When designers come together to create a design, product, website, or anything else, there is a process that happens. In this process there are times where they can go back to square one and start over, need more user testing, and do what they need to do in order to make the product easy to understand and to use and to get people to buy and use it.
The mindsets of users is completely different than those of designers. While everyone thinks, creates, and uses things in different ways, having two separate groups putting their inputs in the same product can reveal completely different ideas of what it should look like and do. Kathy, Catherine, and Kelly includes an image in their book Understanding Your Users: A Practical Guide to User Research Methods, that shows what different groups of people saw as what the desired product (a tree swing) should look like from the designers, the marketing team, the development team, and even the users. With each team of people the final product looked completely different than what the user wanted.
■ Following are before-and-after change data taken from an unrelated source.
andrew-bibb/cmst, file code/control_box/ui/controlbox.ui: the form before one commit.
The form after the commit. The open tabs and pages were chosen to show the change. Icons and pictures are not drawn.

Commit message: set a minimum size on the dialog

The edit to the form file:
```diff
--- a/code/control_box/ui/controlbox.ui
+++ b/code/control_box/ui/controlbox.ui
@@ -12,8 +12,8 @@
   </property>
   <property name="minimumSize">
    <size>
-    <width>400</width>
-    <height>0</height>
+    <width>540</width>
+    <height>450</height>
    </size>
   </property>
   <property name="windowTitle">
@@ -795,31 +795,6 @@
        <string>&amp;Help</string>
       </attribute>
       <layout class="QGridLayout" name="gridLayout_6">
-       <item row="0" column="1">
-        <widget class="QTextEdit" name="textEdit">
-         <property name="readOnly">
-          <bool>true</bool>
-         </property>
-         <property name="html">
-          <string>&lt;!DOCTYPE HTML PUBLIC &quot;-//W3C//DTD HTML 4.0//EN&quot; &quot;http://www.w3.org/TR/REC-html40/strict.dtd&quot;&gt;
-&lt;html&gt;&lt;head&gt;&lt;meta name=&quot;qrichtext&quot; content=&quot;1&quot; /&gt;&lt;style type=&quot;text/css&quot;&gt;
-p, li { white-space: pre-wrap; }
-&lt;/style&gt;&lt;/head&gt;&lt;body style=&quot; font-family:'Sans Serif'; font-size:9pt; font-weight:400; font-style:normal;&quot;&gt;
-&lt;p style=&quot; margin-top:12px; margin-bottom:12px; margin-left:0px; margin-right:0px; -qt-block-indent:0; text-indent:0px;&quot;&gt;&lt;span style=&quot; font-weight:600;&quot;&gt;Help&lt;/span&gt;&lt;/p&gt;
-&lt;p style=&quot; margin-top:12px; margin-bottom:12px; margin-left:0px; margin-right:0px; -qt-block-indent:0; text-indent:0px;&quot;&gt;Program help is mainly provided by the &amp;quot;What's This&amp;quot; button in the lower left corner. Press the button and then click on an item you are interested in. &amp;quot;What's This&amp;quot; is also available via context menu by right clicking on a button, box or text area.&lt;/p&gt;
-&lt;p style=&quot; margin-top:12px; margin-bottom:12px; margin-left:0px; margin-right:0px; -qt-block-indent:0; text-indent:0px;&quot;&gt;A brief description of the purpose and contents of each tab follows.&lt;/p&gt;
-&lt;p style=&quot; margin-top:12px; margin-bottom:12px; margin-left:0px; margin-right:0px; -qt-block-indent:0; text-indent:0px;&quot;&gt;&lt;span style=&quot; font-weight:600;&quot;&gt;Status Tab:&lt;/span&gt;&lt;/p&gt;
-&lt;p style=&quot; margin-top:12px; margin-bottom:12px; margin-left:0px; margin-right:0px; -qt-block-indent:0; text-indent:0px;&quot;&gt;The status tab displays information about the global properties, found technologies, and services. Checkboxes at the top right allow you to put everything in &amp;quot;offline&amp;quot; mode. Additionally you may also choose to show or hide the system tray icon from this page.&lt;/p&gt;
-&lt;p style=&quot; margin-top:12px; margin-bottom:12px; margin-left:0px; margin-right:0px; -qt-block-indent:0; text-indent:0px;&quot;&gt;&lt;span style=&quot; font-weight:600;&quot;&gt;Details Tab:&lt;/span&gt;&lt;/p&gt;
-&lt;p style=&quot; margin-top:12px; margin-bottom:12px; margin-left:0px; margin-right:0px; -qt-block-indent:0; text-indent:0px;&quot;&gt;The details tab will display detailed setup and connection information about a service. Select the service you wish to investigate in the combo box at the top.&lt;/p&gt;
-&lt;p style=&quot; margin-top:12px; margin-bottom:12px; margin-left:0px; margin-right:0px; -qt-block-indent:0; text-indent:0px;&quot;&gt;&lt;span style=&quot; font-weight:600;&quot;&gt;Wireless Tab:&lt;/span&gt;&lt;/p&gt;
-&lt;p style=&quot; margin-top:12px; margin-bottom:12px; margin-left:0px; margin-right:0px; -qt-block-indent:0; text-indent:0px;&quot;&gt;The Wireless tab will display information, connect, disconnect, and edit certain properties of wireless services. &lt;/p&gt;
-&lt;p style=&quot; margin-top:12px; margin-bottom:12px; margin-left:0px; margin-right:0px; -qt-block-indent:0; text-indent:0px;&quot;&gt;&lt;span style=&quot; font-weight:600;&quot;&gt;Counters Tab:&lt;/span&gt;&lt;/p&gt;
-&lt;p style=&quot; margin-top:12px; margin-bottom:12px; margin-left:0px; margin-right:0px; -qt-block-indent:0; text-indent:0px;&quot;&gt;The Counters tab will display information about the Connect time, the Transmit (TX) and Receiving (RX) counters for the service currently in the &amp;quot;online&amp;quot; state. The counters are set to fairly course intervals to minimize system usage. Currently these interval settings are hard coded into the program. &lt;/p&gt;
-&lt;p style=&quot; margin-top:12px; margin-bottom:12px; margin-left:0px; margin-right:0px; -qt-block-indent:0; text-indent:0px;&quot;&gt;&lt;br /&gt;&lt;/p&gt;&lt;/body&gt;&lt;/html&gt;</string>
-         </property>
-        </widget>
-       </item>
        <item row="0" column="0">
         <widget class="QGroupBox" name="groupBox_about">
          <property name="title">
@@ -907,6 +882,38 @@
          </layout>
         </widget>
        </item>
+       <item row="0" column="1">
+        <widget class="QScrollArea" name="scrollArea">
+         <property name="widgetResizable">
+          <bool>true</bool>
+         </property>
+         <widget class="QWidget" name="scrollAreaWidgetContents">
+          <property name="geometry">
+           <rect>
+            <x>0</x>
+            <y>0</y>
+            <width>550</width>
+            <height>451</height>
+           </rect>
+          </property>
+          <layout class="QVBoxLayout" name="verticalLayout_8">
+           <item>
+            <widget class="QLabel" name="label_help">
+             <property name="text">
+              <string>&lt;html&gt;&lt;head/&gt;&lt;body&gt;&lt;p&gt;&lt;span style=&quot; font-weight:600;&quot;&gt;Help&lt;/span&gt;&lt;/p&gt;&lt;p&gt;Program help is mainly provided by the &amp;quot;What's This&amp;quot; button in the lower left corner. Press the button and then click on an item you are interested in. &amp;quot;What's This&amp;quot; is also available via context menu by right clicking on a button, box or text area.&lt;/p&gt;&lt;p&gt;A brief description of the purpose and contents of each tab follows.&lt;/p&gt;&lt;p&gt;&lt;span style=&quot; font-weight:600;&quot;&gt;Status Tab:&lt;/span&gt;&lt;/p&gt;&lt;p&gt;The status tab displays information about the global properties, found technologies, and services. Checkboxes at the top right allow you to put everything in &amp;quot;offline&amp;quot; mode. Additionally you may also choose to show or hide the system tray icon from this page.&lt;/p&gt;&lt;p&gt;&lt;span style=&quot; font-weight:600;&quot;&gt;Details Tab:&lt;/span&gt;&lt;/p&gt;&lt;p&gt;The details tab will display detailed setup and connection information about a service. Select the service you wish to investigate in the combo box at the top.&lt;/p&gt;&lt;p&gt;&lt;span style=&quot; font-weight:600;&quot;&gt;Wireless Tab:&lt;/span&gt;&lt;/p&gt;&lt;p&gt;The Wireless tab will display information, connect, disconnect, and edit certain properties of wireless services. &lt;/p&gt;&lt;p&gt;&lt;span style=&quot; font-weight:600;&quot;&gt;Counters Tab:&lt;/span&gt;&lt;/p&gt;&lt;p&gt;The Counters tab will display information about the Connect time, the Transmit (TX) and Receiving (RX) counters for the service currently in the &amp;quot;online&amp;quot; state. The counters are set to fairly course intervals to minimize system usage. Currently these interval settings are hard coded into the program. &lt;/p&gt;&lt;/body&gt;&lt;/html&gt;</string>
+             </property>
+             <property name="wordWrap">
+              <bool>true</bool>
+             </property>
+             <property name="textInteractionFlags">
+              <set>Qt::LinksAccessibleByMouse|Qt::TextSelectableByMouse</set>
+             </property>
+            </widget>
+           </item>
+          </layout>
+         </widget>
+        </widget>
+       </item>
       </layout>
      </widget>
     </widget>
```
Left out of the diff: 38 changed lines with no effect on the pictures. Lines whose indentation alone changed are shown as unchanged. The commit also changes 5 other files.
Based on how each person was brought up and their experiences they will tend to describe what they want to see in a product and how it should work differently than the next person. This is so true in that as a graphic designer myself, as I describe a design or my ideas to someone who isn’t a graphic designer, they don’t understand what I’m trying to describe and in return they envision something completely different and are shocked at the final results since it wasn’t what they thought it was going to be. They also have a hard time understanding some of the technical aspects of the design, but to me it’s all simple and easy to understand but that’s only because I was taught it and they were not. Jakob Nielson states, “Because designers know too much, they form wonderful mental models of their own creations, leading them to believe that each feature is easy to understand. Users’ mental models of the UI are likely to be somewhat more deficient, making it more likely for people to make mistakes and find the design much more difficult to use.” How many times have you tried to explain something you are passionate about or know a lot about to someone who doesn’t know anything about it? It’s hard isn’t it? So while everyone has all these ideas for products it always comes out very different to accommodate everyone’s ability to use and understand it.
Just like how the mental models creates a product completely different than what was originally thought of, a products life cycle yields similar results. It’s definitely not a linear process where each step of creating a product happens and the designers never go back to recreate something. Instead, as the creation of a product happens, people (whether they are users brought in to test it or other people in higher authority) gives their critiques and feedback. At this point, those creating the product may need to go backwards to rethink and redesign something or start completely over based on the feedback. A product life cycle is definitely something to get used to for many people. How many times have you re-written or changed an essay? How many times have you changed the design of something? The answer is probably a lot, and it may have been difficult to do. Many of us work so hard on the first draft of whatever we were working on, and then we have people who haven’t worked with us since the beginning coming in and wanting to change it. This process can be challenging for many of us since we may not like change or think that changing it will make it worse, but for the most part we can’t get attached to the first draft of anything since the feedback will make it ten times better. In fact, it relates to the mental models that was mentioned before, in that what was created wasn’t what the user thought or envisioned it to be so it needs to be changed and altered until it satisfies the users and the creators.
Therefore, the mindset and mental models that users and designers have are completely different and work in different ways in that this needs to be considered as a product is going through the product’s lifecycle. The first draft of a product is never the final design. Creating a product that is successful and around for a long time will have gone through the life cycle numerous times.
Baxter, Kathy, et al. Understanding Your Users: A Practical Guide to User Research Methods. Second ed., Morgan Kaufmann, 2015.
Nielson, Jakob. “Mental Models and User Experience Design.” Nielsen Norman Group, 17 Oct. 2010, http://www.nngroup.com/articles/mental-models/.